The name Corning immediately brings to mind images of ceramic and glass cookware, the company that developed CorningWare, Corning Inc. has developed numerous breakthroughs in glass and ceramics, including Pyrex. However, Corning now is developing new specialty glass products in order to meet the needs of the thin-film photovoltaic (PV) industry.
Last week, the company announced that it will spend approximately $180 million to expand its manufacturing facility in Harrodsburg, Kentucky, to enter into the thin-film (PV) market and expand its Gorilla glass manufacturing capabilities. The company contended that the specialty glass will “greatly improve the solar module’s energy conversion efficiency and reduce weight while maintaining product strength and long-term reliability.”

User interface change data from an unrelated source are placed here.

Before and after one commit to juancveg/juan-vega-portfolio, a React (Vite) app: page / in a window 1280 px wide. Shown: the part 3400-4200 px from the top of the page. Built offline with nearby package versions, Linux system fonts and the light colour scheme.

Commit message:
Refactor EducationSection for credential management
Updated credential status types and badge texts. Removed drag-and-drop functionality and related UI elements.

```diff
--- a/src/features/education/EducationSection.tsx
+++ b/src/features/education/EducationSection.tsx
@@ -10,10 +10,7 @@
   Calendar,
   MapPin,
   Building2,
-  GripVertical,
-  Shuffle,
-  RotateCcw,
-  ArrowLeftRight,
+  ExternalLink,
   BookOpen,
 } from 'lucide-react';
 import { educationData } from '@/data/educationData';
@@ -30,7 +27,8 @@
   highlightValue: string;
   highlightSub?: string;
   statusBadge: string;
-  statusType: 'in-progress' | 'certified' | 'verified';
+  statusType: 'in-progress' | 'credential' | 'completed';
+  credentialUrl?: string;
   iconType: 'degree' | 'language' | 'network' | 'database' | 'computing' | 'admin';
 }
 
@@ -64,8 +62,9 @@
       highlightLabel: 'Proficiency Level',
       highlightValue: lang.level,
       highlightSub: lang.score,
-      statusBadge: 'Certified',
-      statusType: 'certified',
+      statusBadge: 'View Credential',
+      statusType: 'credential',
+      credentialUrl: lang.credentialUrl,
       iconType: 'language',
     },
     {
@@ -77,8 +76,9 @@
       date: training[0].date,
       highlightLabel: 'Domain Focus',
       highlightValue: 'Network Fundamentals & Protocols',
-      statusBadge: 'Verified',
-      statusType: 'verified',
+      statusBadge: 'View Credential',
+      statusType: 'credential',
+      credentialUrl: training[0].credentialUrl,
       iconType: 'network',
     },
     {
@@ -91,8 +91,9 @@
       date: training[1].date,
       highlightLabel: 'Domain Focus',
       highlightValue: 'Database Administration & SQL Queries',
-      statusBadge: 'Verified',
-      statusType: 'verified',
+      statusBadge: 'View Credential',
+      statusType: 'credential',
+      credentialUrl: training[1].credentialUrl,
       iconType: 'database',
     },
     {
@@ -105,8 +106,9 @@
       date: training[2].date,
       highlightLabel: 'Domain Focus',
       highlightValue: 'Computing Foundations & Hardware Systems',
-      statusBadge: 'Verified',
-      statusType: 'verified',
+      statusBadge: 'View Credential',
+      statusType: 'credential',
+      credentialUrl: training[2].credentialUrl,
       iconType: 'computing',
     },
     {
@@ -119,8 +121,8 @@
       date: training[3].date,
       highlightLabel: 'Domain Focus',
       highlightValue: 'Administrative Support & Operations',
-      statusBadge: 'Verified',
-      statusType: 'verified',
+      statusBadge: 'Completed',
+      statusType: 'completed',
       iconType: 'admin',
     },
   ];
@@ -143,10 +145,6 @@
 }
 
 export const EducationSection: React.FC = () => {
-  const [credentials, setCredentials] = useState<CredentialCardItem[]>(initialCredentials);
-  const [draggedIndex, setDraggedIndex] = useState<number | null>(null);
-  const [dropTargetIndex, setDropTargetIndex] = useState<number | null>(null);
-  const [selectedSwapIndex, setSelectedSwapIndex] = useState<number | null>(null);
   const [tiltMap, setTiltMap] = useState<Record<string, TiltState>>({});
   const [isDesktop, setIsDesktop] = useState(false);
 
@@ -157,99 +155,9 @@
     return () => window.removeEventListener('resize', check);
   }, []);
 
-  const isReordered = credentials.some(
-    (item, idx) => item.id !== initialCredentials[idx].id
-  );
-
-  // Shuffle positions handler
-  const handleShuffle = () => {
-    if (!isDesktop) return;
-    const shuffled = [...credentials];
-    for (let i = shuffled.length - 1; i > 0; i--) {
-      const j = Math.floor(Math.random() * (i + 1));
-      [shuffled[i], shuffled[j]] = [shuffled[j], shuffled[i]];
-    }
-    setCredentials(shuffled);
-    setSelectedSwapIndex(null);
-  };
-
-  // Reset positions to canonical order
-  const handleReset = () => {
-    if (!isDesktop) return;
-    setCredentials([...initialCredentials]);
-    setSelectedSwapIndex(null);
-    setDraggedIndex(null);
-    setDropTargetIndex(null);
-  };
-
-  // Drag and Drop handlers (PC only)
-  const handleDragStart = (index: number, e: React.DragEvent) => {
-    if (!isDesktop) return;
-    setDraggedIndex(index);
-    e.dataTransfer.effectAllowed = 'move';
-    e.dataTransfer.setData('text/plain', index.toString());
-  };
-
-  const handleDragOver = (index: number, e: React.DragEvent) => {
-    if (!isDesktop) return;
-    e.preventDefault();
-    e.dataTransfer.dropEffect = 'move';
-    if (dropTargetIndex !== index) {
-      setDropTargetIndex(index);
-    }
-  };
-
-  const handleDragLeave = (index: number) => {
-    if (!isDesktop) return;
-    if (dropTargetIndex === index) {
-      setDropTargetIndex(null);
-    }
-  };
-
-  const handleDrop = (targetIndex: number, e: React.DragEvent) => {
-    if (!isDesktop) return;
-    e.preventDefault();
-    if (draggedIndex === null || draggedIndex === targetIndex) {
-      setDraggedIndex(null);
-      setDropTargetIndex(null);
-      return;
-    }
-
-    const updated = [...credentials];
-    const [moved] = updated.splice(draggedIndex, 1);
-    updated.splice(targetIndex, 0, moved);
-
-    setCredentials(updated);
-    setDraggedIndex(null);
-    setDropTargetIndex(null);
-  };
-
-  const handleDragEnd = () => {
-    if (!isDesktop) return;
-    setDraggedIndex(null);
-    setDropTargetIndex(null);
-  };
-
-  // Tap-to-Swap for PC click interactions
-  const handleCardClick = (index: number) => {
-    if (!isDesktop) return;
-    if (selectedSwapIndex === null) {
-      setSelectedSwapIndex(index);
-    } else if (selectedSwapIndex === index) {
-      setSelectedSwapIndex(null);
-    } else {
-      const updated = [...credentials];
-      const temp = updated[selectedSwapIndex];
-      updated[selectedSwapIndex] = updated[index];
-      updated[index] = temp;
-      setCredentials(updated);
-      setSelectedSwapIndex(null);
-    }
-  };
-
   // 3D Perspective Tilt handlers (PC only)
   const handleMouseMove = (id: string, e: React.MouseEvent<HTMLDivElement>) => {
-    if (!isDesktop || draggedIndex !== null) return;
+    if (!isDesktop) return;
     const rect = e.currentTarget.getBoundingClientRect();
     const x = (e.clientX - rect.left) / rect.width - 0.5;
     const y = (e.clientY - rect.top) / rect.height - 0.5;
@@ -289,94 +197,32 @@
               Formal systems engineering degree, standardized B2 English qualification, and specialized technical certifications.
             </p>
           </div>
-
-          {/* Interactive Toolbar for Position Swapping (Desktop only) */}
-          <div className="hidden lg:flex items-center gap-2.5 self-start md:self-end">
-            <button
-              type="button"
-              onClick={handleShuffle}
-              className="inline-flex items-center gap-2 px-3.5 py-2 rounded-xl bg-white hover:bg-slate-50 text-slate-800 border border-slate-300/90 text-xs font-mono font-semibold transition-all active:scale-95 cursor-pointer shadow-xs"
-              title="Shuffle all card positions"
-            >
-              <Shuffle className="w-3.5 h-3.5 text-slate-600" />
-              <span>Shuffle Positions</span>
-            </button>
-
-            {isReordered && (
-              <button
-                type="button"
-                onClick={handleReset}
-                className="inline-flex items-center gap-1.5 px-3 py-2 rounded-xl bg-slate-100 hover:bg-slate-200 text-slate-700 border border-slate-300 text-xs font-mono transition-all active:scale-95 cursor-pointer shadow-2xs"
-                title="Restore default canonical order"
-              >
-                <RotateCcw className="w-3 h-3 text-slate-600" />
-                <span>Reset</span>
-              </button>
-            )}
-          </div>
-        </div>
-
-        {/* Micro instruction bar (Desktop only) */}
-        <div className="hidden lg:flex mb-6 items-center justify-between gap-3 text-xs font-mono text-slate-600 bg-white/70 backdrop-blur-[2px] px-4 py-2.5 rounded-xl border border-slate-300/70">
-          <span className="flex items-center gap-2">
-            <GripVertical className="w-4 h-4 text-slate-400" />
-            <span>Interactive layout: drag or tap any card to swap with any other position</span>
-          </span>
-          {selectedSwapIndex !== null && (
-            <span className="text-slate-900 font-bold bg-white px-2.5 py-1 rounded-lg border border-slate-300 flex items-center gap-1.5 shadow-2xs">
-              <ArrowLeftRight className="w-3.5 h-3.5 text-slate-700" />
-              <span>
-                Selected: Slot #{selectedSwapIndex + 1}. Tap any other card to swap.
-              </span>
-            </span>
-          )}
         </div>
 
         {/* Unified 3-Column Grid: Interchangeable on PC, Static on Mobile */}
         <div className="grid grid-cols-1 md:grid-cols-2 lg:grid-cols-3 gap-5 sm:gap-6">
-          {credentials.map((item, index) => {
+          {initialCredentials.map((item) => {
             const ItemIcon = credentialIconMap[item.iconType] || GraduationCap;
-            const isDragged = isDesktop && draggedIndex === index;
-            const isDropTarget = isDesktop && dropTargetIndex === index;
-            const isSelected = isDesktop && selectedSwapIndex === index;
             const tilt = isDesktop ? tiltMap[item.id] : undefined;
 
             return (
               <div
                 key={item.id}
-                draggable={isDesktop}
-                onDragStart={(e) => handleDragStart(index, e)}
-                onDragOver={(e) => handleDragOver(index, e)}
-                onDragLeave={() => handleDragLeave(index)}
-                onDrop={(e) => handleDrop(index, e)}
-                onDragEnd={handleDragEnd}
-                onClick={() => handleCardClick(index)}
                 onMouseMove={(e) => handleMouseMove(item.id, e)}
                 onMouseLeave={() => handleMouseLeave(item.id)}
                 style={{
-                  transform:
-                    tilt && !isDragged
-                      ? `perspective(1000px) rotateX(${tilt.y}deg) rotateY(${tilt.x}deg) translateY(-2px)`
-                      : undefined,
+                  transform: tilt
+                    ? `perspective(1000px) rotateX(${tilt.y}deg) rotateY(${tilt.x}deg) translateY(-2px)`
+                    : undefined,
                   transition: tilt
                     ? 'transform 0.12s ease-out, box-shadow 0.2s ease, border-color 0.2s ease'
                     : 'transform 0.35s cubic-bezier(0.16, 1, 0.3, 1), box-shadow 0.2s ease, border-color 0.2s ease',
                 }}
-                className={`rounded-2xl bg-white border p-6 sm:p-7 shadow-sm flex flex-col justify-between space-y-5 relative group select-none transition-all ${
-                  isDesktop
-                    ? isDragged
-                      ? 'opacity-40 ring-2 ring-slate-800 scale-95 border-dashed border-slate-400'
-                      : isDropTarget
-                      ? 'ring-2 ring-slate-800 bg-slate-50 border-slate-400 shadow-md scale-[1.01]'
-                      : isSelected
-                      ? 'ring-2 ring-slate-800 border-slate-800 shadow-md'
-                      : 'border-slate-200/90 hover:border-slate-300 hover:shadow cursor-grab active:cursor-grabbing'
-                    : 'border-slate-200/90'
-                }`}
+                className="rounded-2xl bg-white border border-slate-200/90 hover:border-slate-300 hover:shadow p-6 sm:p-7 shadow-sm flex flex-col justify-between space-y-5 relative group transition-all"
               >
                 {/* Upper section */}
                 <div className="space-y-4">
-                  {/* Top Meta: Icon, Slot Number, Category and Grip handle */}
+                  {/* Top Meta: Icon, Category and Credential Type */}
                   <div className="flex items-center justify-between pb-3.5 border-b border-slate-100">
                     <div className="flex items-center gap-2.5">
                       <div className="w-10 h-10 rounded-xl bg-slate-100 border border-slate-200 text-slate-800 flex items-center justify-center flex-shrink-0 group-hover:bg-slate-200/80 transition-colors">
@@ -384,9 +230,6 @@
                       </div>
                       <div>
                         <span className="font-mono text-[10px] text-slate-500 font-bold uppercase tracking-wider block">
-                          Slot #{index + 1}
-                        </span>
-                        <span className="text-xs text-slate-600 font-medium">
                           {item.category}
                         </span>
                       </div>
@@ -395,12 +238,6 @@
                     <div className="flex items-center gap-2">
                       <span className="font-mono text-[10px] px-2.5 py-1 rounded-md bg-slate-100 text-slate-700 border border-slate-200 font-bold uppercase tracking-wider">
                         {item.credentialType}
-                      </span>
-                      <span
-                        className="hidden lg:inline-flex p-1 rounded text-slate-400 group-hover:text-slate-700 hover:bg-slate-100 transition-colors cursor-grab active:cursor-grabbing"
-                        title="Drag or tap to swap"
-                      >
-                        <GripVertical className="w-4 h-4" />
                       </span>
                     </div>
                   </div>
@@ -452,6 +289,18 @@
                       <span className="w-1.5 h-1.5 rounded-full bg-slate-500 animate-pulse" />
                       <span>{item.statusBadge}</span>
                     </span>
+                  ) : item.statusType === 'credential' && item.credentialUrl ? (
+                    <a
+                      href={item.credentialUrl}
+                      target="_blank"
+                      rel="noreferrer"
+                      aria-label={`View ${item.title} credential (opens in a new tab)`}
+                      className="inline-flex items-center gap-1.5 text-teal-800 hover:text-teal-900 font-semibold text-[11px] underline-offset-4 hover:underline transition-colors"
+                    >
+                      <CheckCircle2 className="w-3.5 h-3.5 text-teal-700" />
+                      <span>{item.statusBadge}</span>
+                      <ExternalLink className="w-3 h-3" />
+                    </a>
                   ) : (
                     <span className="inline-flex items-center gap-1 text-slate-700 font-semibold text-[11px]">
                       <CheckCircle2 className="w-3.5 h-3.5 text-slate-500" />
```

The company said its experience creating glass substrates for LCD screens, like its Gorilla glass, and its expertise in materials science and light management, makes the company an ideal producer of glass for thin-film PV products.
In addition to ultimately being cheaper to produce and using less materials than crystalline silicon PVs, thin-film PVs also are attractive because of their light weight. While some thin-film PV cells and modules are encased in plastics or flexible substrates, others are covered with glass. Ensuring that the glass used to protect the PV cells from weather and other factors is important. Glass used to protect thin-film PVs needs to be as impact resistant as possible, long-lasting, and lightweight, making it easier to install the solar modules.
The company already is testing glass substrates for their impact resistance. For instance, in a demonstration video on Corning’s web site, a researcher shoots a piece of ice (representing a hail ball to simulate real world conditions PV modules must face) at a 4 millimeter-thick piece of glass at 50 MPH without shattering it.
Gary Calabrese, vice-president, science and technology and director of Corning’s Photovoltaic Glass Technologies said the company already has seen significant interest in the specialty glass from industry manufacturers.
“Thin-film photovoltaic technology is a rapidly advancing solution within the fast-growing solar energy industry and plays to Corning’s strengths in flat glass, materials science, and light management,” he said.